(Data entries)

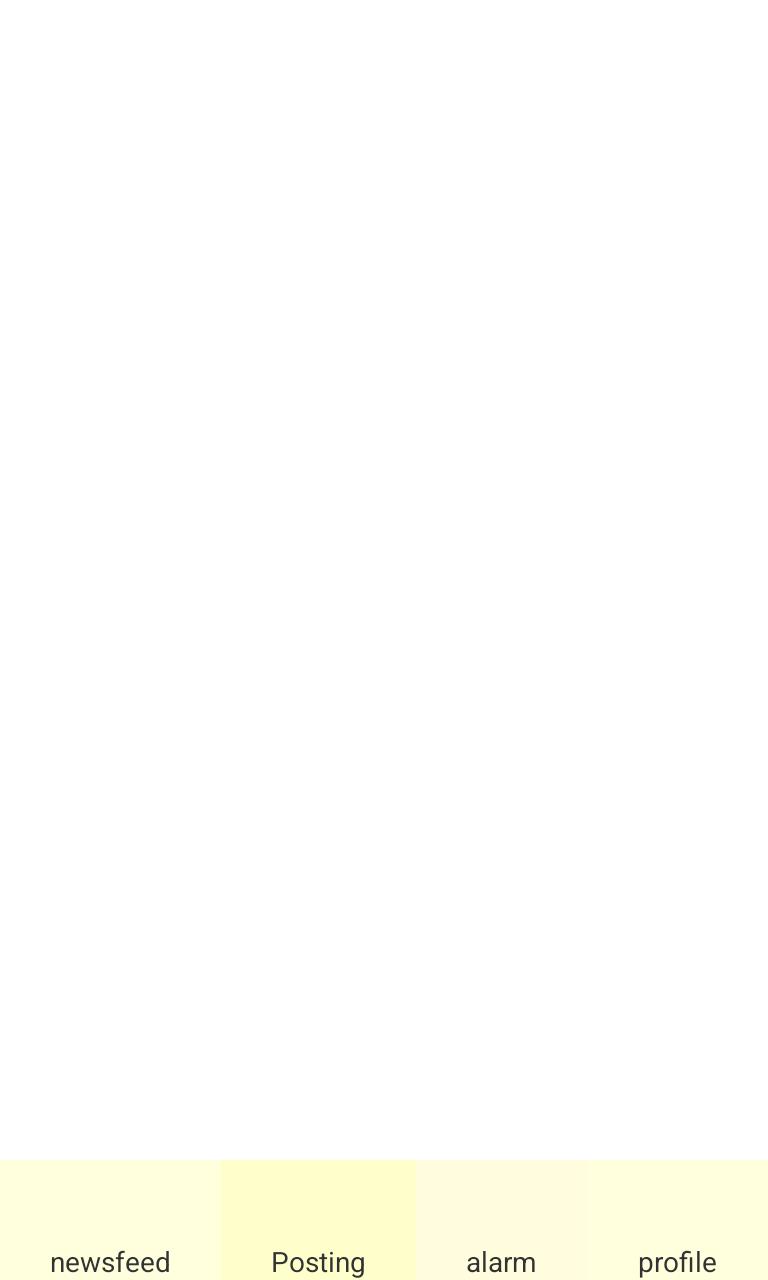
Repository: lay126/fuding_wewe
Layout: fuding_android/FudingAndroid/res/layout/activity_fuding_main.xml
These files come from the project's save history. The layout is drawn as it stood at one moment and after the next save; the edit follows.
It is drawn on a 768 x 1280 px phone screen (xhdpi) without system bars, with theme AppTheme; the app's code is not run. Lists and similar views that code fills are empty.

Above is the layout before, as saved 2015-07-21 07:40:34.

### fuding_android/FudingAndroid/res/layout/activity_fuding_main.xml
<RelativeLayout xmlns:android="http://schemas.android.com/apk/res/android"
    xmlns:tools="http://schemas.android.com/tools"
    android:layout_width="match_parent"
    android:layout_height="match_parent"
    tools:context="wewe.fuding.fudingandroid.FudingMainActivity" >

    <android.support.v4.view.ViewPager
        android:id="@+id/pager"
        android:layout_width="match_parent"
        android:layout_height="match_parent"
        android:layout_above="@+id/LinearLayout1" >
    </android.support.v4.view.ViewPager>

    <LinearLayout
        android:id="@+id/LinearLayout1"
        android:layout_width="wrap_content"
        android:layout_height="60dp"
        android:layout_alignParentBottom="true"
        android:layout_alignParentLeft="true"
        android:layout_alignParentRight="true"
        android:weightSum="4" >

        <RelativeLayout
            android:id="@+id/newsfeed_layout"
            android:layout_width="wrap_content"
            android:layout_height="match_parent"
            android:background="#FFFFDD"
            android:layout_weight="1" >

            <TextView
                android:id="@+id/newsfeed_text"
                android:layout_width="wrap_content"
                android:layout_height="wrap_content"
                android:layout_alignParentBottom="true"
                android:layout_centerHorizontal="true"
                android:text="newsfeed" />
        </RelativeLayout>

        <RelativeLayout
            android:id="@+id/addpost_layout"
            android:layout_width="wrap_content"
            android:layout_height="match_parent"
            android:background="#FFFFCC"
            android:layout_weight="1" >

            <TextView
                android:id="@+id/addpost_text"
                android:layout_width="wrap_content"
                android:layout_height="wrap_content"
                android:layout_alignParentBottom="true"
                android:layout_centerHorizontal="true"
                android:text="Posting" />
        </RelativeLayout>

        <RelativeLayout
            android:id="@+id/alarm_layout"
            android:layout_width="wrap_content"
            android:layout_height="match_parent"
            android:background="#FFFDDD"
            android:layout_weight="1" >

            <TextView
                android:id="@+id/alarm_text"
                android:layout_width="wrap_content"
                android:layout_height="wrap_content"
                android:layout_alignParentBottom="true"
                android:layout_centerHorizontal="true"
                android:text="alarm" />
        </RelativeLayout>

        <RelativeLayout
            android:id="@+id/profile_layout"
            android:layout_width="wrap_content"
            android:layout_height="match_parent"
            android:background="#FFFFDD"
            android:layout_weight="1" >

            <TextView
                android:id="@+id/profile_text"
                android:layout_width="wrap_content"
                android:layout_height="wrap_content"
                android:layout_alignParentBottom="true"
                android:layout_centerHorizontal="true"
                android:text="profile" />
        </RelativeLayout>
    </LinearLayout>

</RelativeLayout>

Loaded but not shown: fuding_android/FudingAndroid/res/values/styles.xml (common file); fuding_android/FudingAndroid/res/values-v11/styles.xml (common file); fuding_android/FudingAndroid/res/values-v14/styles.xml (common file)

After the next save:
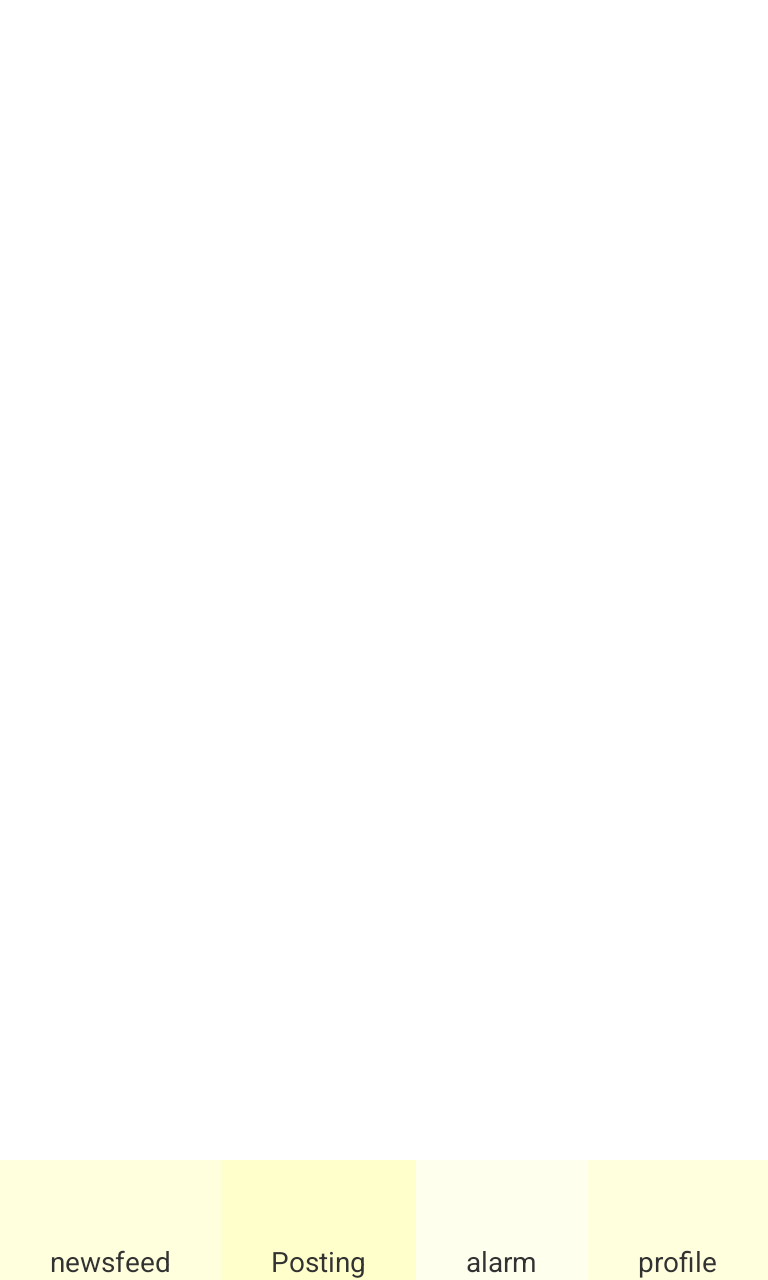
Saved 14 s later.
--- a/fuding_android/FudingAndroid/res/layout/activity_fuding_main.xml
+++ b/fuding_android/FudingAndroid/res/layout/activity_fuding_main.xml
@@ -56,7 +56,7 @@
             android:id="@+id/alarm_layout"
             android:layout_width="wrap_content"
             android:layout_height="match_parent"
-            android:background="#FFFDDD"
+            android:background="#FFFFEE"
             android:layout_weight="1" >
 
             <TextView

...

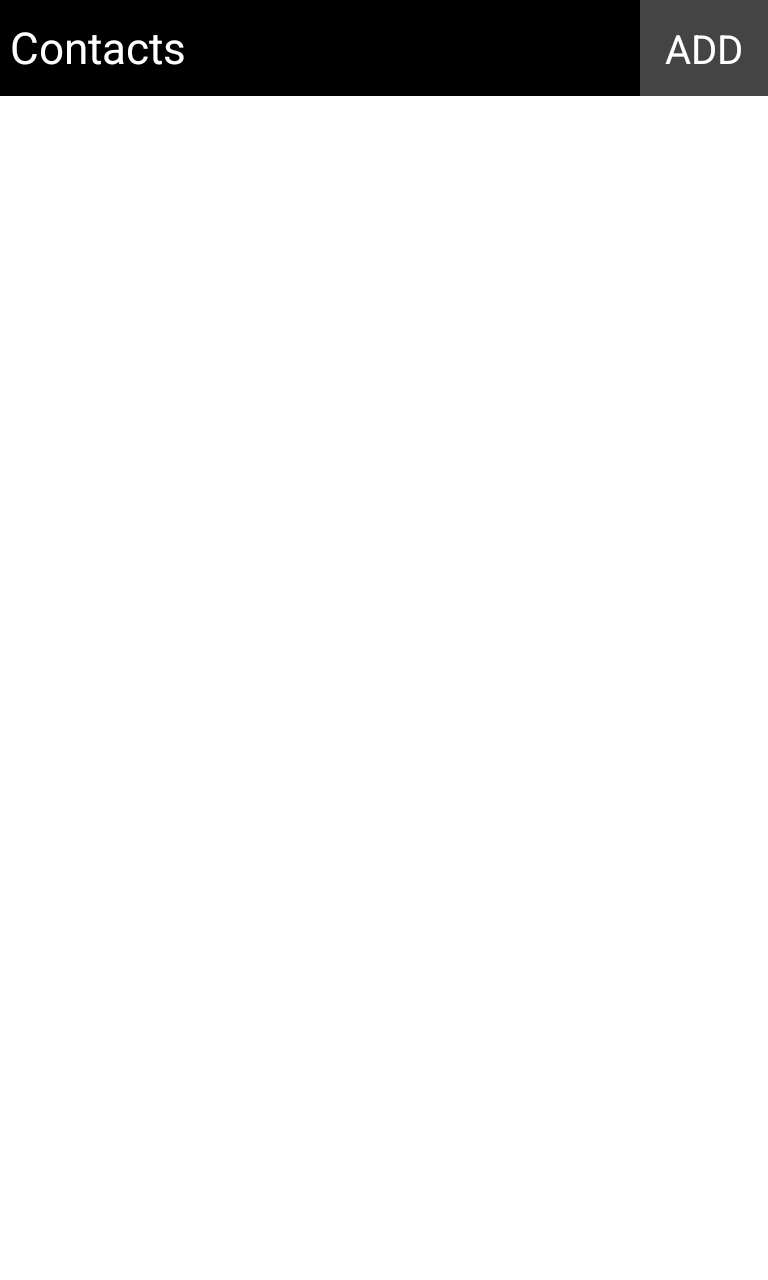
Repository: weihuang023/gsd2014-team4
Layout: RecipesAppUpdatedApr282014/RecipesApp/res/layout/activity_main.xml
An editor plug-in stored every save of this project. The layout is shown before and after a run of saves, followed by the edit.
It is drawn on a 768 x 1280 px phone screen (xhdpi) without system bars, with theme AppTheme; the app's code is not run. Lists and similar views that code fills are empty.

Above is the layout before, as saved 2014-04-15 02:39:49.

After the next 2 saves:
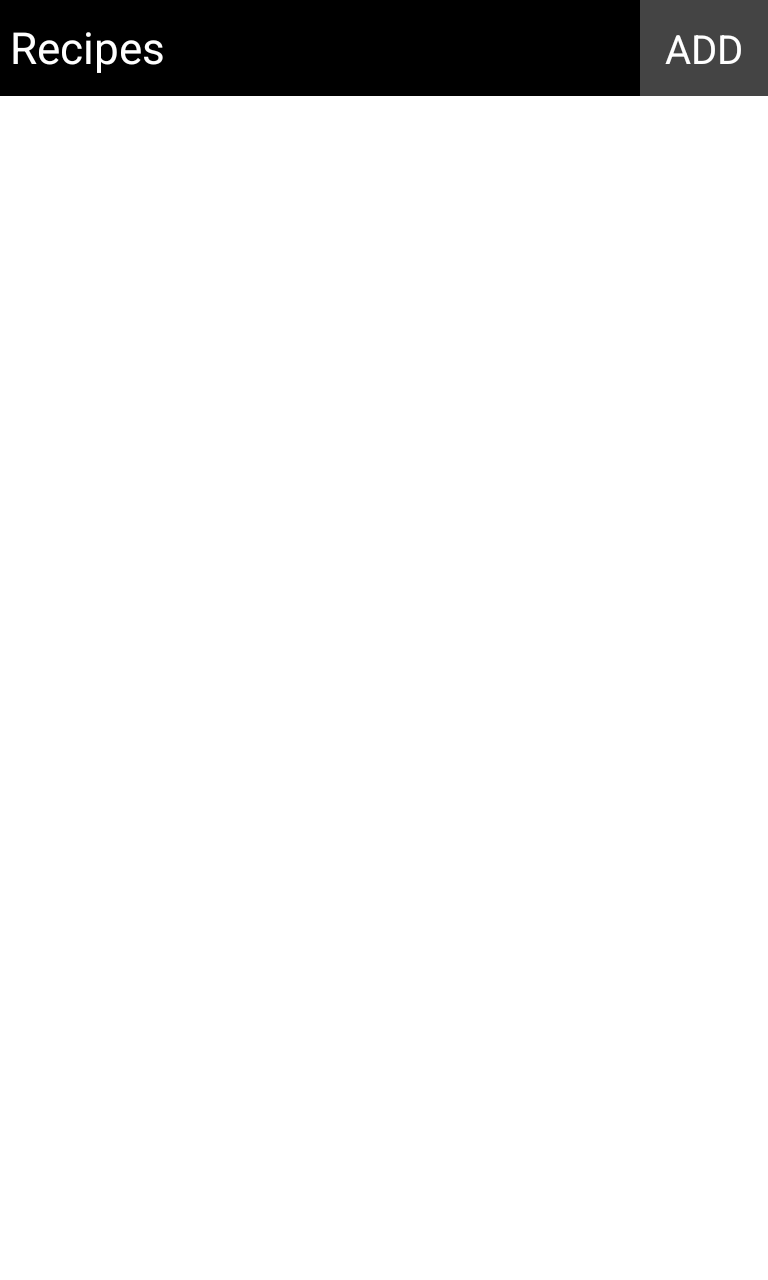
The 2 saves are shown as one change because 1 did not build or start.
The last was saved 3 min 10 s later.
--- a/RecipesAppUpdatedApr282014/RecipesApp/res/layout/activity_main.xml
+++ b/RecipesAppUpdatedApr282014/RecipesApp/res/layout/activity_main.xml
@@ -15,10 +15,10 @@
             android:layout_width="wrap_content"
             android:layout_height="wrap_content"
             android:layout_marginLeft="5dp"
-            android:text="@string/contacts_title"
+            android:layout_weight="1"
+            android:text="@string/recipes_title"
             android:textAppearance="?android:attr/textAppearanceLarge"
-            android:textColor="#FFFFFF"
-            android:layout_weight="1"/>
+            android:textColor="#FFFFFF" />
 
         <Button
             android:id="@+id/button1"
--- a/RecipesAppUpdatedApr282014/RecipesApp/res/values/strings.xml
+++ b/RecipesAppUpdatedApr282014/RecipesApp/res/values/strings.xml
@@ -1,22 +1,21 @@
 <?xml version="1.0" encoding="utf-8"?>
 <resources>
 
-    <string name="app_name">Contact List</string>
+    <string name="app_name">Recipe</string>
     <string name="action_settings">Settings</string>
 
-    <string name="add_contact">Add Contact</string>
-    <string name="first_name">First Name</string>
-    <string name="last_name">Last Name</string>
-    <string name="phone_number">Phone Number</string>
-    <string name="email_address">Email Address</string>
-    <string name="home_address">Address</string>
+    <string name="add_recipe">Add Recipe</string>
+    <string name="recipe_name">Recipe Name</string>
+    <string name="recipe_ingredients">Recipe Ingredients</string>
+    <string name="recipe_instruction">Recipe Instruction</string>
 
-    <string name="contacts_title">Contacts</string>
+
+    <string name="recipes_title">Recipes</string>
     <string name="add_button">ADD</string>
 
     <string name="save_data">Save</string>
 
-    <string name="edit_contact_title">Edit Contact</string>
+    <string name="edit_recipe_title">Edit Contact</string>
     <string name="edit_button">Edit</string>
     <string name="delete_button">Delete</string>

» PROBLEM TO WORK ON:
Would you please repeat exactly the lines above, starting at the line with "Repository: lay126/fuding_wewe" and stopping at the line with "<LinearLayout", both included?

» SOLUTION:
Repository: lay126/fuding_wewe
Layout: fuding_android/FudingAndroid/res/layout/activity_fuding_main.xml
These files come from the project's save history. The layout is drawn as it stood at one moment and after the next save; the edit follows.
It is drawn on a 768 x 1280 px phone screen (xhdpi) without system bars, with theme AppTheme; the app's code is not run. Lists and similar views that code fills are empty.

Above is the layout before, as saved 2015-07-21 07:40:34.

### fuding_android/FudingAndroid/res/layout/activity_fuding_main.xml
<RelativeLayout xmlns:android="http://schemas.android.com/apk/res/android"
    xmlns:tools="http://schemas.android.com/tools"
    android:layout_width="match_parent"
    android:layout_height="match_parent"
    tools:context="wewe.fuding.fudingandroid.FudingMainActivity" >

    <android.support.v4.view.ViewPager
        android:id="@+id/pager"
        android:layout_width="match_parent"
        android:layout_height="match_parent"
        android:layout_above="@+id/LinearLayout1" >
    </android.support.v4.view.ViewPager>

    <LinearLayout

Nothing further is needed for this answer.